YOUR TASK:
Every line of the material below in which "button" shows up is to be located and copied.

*** Opening of TASK INPUT ***

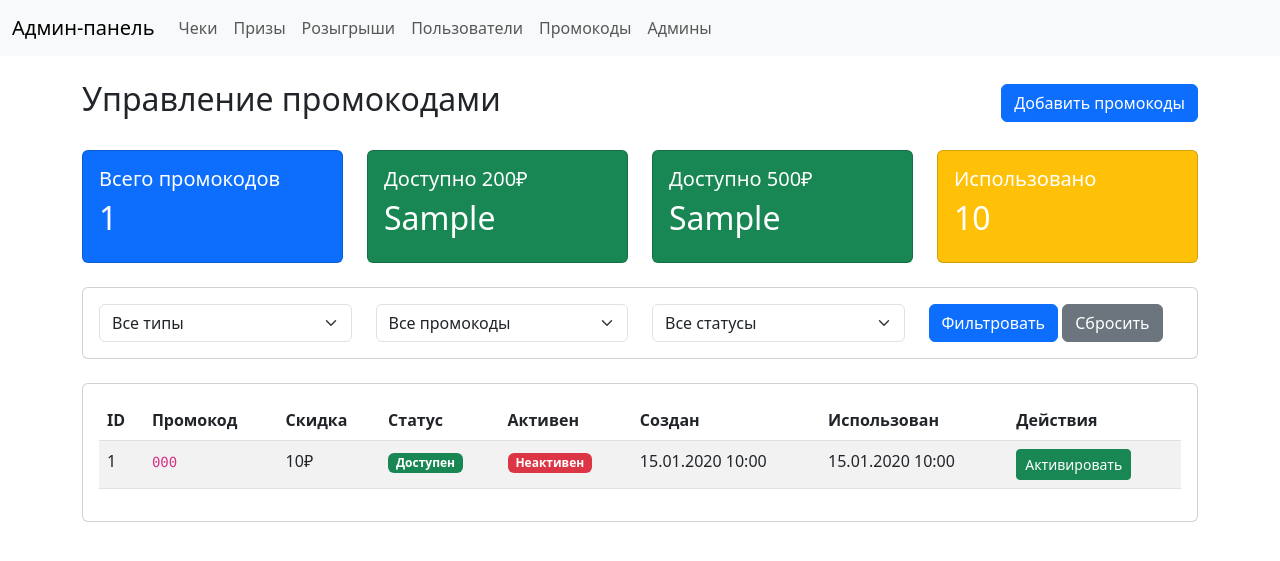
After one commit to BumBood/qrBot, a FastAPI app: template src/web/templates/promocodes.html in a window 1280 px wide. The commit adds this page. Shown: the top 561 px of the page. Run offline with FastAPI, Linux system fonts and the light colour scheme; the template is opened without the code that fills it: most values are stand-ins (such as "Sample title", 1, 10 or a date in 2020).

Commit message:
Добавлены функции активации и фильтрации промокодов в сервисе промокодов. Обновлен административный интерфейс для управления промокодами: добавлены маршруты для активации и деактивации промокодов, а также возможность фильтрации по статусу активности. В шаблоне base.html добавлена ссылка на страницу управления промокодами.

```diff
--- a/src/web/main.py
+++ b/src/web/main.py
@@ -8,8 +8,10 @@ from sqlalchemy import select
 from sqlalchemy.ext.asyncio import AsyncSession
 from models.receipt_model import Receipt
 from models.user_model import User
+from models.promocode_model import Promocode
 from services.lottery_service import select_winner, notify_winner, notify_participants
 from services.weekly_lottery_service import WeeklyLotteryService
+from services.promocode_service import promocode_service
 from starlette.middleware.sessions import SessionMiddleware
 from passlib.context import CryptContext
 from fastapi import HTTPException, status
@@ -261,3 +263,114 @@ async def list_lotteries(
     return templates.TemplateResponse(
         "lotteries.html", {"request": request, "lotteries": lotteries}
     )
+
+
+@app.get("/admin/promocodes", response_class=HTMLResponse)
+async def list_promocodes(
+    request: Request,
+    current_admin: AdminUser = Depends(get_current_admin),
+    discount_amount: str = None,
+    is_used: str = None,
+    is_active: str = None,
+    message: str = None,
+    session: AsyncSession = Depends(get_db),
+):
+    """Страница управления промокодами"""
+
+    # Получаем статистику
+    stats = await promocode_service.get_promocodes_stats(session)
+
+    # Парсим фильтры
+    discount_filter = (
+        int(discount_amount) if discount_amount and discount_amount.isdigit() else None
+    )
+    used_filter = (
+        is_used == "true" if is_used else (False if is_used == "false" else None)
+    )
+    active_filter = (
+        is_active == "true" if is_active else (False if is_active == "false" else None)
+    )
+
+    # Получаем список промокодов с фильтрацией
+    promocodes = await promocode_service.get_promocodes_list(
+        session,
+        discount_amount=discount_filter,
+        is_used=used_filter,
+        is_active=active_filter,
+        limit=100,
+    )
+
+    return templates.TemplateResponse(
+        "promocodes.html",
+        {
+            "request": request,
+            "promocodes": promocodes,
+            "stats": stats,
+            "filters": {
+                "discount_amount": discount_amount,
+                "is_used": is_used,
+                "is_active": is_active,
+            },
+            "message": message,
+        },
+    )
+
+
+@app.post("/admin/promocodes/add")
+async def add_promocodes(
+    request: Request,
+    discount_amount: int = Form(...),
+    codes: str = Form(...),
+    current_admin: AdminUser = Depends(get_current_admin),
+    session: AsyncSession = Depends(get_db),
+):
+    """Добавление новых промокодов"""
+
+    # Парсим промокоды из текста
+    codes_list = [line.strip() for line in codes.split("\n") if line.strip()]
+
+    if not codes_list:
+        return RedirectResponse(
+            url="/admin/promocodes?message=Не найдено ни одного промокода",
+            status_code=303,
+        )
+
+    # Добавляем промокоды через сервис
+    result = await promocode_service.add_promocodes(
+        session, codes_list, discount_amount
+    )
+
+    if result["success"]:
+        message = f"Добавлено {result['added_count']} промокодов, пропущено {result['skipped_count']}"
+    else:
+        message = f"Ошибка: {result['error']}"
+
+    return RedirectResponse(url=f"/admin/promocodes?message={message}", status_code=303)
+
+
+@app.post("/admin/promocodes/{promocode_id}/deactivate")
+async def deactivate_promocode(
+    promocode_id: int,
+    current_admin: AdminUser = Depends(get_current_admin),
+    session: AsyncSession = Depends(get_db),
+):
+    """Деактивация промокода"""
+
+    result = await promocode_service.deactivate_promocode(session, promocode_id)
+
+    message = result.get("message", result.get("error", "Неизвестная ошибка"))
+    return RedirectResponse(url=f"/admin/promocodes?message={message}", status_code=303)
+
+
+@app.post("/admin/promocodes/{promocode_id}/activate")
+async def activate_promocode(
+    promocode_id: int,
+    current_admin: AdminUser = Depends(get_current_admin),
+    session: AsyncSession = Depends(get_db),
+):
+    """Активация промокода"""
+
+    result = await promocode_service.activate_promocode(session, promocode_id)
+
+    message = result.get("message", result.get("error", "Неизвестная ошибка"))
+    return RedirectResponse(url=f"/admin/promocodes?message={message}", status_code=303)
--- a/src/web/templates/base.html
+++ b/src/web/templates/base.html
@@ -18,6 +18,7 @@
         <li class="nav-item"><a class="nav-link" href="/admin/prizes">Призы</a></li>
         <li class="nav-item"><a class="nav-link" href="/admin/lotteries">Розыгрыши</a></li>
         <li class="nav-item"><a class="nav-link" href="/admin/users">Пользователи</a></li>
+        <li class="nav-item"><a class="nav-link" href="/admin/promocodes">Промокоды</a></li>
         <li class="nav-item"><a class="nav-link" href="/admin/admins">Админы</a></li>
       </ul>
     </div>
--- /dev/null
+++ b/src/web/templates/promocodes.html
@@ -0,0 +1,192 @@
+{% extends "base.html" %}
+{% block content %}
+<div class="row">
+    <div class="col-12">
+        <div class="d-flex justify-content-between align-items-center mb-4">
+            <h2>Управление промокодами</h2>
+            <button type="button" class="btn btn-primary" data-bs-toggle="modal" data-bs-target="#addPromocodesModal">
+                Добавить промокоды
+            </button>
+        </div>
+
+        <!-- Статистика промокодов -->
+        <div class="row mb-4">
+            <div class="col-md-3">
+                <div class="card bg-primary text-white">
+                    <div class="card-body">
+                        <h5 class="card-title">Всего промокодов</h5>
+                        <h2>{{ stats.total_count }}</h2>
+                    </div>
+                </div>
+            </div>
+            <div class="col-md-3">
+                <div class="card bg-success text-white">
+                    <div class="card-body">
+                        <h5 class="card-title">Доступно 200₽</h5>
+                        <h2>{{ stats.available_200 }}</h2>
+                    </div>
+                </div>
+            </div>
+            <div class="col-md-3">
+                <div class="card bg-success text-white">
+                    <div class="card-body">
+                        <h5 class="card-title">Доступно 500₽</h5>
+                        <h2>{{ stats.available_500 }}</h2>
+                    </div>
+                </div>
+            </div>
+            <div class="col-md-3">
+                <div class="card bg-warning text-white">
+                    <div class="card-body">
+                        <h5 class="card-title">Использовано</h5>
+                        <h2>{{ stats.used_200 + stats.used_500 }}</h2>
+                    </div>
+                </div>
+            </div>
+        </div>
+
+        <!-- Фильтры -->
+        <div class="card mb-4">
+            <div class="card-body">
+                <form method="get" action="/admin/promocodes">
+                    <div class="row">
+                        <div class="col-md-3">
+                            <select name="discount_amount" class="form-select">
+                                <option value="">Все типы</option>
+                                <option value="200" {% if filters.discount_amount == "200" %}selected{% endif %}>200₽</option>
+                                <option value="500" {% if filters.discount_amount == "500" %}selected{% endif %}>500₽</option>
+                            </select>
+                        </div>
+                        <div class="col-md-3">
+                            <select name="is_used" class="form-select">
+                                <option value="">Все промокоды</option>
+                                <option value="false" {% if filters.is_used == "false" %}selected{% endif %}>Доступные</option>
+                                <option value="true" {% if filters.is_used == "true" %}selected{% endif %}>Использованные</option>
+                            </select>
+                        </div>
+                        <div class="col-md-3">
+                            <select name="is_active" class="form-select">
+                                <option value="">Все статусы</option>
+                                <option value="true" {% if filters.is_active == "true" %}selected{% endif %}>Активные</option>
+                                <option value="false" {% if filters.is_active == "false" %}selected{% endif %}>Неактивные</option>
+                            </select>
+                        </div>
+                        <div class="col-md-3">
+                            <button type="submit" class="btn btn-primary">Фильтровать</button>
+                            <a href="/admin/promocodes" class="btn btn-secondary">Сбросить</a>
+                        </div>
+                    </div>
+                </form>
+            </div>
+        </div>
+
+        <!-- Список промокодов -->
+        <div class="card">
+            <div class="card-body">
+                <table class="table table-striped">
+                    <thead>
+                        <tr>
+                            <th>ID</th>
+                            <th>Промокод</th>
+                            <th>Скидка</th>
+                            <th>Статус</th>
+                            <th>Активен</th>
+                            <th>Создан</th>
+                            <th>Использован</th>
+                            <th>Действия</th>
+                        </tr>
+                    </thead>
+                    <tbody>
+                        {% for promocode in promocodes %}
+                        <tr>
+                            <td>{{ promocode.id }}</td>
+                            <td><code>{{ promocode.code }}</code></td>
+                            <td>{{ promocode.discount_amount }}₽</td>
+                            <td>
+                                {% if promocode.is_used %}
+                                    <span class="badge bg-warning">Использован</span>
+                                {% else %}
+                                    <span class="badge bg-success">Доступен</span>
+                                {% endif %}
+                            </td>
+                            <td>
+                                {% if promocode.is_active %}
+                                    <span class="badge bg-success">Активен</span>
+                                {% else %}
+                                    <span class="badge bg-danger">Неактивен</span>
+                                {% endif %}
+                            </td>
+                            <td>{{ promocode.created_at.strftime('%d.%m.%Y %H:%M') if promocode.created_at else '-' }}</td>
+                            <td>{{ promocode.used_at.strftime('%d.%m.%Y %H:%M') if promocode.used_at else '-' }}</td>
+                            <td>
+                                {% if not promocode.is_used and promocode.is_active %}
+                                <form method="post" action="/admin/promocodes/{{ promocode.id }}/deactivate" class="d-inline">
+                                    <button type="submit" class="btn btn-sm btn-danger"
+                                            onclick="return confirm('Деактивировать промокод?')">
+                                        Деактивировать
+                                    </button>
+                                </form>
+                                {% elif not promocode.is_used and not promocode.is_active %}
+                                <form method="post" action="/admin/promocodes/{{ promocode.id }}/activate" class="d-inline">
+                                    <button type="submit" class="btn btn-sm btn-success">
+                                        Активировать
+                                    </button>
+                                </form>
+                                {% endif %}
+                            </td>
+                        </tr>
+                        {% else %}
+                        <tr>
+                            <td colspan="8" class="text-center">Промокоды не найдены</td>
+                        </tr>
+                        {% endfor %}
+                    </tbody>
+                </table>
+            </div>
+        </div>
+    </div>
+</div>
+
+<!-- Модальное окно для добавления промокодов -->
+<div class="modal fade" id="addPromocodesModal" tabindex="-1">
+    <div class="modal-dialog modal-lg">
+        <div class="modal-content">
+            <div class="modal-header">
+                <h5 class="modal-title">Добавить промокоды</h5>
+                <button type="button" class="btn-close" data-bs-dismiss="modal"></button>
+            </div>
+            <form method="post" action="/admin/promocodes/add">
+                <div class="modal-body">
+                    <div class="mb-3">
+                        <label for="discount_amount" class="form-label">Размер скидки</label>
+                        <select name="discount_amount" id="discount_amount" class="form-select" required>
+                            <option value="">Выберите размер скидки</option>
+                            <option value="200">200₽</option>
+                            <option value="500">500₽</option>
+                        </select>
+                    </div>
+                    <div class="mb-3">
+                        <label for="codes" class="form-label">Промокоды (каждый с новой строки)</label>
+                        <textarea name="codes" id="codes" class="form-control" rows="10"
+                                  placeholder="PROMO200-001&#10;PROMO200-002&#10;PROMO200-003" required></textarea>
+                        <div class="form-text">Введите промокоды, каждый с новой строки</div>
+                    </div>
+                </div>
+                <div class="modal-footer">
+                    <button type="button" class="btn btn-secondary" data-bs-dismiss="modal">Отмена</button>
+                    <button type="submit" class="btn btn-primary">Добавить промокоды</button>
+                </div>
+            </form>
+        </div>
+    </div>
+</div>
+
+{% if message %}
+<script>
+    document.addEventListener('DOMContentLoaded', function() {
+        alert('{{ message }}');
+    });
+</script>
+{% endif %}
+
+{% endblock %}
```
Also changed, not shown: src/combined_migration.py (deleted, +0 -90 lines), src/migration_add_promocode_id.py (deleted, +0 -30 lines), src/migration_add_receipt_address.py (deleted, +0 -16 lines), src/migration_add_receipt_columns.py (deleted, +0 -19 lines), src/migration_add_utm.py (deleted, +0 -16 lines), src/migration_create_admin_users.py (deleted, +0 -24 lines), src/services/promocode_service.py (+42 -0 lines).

*** Close of TASK INPUT ***
*** Opening of TASK INPUT ***

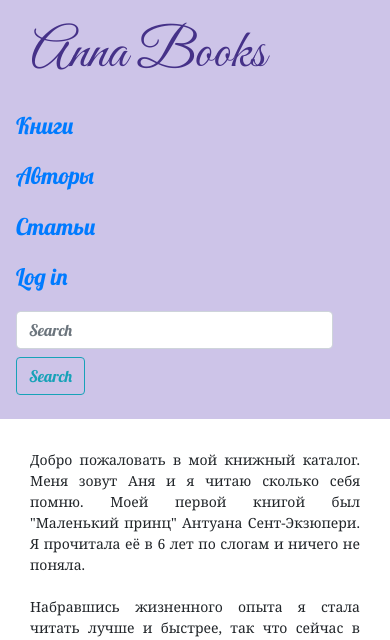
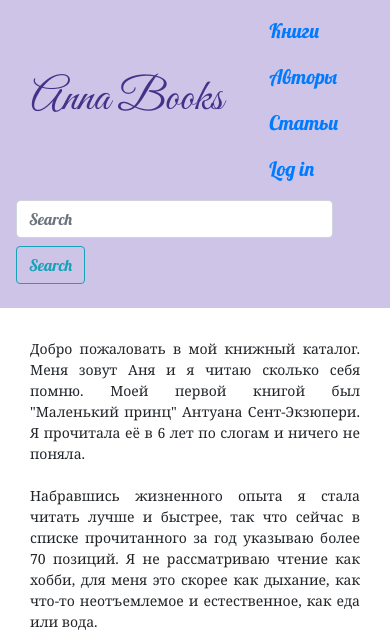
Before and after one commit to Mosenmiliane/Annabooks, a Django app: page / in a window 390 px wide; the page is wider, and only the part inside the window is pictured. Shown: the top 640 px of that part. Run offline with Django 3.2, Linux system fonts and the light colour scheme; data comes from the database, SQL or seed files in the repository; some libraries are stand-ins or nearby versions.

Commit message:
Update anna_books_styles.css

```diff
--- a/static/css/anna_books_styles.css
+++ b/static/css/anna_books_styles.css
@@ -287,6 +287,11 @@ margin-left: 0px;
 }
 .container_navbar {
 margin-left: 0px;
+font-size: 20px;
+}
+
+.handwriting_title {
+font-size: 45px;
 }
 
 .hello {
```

*** Close of TASK INPUT ***

TASK SOLUTION:
+            <button type="button" class="btn btn-primary" data-bs-toggle="modal" data-bs-target="#addPromocodesModal">
+            </button>
+                            <button type="submit" class="btn btn-primary">Фильтровать</button>
+                                    <button type="submit" class="btn btn-sm btn-danger"
+                                    </button>
+                                    <button type="submit" class="btn btn-sm btn-success">
+                                    </button>
+                <button type="button" class="btn-close" data-bs-dismiss="modal"></button>
+                    <button type="button" class="btn btn-secondary" data-bs-dismiss="modal">Отмена</button>
+                    <button type="submit" class="btn btn-primary">Добавить промокоды</button>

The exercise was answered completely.